ACTIVITY: Lines below that hold the word "README" must be copied in full.

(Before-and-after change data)
★ ★ ★ ★ ★ ★ ★
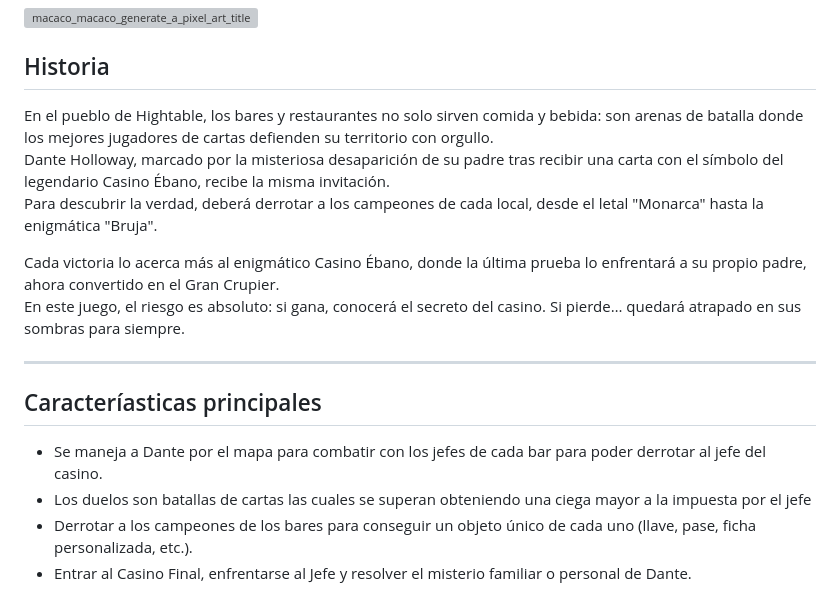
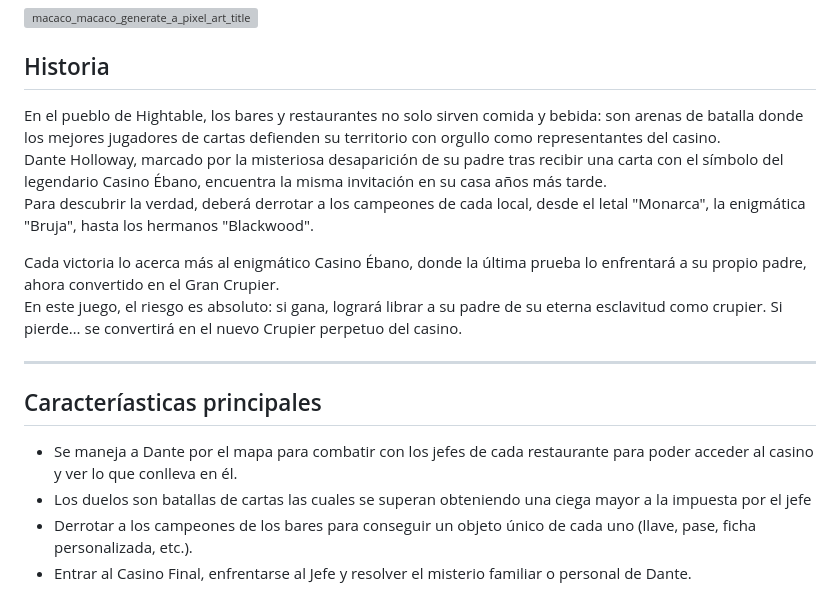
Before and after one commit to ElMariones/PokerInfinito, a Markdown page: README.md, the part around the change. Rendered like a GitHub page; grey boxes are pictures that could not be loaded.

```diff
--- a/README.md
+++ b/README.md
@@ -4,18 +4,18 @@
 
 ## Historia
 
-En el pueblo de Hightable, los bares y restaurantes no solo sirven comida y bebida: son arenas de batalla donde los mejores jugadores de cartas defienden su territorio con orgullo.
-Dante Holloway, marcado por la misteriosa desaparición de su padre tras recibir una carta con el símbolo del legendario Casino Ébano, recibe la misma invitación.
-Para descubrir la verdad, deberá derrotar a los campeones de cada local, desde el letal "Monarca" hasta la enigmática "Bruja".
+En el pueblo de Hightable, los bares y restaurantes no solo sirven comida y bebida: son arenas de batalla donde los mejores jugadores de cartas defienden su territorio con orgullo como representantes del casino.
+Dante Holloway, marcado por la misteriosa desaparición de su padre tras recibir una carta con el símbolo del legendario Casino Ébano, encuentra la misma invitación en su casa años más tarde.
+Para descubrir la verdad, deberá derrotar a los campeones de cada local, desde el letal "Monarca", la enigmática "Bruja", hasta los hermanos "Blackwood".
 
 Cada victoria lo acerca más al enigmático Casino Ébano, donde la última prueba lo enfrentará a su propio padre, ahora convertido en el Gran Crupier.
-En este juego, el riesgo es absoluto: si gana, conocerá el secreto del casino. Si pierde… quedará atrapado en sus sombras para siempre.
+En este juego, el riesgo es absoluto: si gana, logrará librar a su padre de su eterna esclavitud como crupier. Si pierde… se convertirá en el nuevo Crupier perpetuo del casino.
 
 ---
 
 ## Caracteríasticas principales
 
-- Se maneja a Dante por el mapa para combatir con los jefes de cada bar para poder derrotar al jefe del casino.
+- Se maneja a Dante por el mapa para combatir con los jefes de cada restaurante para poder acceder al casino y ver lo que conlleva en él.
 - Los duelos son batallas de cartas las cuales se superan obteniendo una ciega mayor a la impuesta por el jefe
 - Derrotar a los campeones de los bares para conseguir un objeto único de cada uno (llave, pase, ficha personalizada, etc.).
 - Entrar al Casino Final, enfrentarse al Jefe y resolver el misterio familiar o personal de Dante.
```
★ ★ ★ ★ ★ ★ ★
SOLUTION FOR THIS EXERCISE:
Before and after one commit to ElMariones/PokerInfinito, a Markdown page: README.md, the part around the change. Rendered like a GitHub page; grey boxes are pictures that could not be loaded.
--- a/README.md
+++ b/README.md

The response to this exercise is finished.